The Board is held in no higher regard. Without even undertaking a genuine conductor search to identify a suitable replacement for Temirkanov, the Board stuffed Alsop’s appointment down the throats of the musicians, in the face of very public opposition from the players.
Although all persons on the Board and in management who had been instrumental in engineering Alsop’s appointment were soon asked to step down, the orchestra remains saddled with a Music Director no one wants—and yet no one is willing to take necessary measures to remedy an untenable situation.
The orchestra’s short-term solution, to judge from the announced programs for the 2009-2010 concert season, is to turn more and more of the season over to Baltimore Symphony Pops Conductor Jack Everly.

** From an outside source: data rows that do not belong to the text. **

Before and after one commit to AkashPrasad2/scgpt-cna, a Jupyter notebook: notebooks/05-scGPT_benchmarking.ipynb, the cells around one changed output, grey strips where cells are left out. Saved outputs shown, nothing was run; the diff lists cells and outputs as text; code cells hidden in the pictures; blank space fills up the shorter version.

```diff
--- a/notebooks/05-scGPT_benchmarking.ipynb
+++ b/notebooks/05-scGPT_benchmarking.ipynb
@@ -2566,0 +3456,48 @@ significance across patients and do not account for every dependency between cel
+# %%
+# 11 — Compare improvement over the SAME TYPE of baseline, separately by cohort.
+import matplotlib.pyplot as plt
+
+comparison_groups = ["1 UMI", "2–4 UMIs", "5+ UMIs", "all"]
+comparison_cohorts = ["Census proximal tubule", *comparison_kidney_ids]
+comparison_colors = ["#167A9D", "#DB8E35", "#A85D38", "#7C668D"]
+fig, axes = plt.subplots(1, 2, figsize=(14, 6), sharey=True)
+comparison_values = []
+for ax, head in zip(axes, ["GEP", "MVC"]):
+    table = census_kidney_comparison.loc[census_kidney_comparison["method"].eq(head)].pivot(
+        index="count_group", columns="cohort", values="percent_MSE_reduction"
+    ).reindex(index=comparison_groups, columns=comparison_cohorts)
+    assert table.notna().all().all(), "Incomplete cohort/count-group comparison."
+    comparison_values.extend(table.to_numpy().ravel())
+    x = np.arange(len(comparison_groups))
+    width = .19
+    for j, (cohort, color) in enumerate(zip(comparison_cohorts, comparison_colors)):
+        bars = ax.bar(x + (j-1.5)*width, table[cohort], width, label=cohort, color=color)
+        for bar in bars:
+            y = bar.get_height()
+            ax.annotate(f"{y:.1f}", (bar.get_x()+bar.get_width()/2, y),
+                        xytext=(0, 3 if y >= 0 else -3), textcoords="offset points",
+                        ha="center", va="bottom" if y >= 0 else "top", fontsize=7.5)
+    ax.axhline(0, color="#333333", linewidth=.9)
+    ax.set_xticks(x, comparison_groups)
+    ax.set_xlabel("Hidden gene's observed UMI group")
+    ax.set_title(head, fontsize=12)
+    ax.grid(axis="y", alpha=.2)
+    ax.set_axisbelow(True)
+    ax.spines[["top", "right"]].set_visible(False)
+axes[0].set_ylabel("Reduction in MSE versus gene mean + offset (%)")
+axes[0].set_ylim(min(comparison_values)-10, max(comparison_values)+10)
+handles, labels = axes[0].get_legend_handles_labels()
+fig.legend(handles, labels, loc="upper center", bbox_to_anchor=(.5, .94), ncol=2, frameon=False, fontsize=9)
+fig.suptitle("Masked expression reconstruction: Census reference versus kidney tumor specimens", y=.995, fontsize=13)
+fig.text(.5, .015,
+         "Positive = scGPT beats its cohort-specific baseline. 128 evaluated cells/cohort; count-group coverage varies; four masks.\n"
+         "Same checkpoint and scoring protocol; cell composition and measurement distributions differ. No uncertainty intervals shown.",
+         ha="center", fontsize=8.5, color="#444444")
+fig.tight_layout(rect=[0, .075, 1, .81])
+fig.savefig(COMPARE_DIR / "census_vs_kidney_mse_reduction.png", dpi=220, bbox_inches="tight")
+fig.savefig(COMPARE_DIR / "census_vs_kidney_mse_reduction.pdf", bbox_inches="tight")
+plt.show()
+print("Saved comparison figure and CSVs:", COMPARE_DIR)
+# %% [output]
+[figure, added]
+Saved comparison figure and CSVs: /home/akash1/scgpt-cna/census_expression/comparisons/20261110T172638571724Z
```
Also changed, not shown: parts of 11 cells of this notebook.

An entire month next season will be devoted to Everly conducting circus music and nothing but circus music (and I am not making this up). No doubt Everly is a better conductor than Alsop, but is this truly the direction in which the Baltimore Symphony wants and needs to go?
If the Baltimore Symphony were as committed to excellence as The University Of Kentucky Athletic Department, Alsop, like former Kentucky basketball coach Billy Gillispie, would already have been shown the door.
However, the Baltimore Board and management appear to be emulating The University Of Iowa Athletic Department’s stance in administering its basketball program—not willing to admit a boneheaded coaching mistake, The University Of Iowa prefers to allow its basketball program quietly to wither away into irrelevance, hoping no one will notice.
The Baltimore Opera has already folded. Short of decisive action, the Baltimore Symphony may not be far behind.
Isn’t there a song in the musical, “Hairspray”, along the lines of “Wake Up, Baltimore”?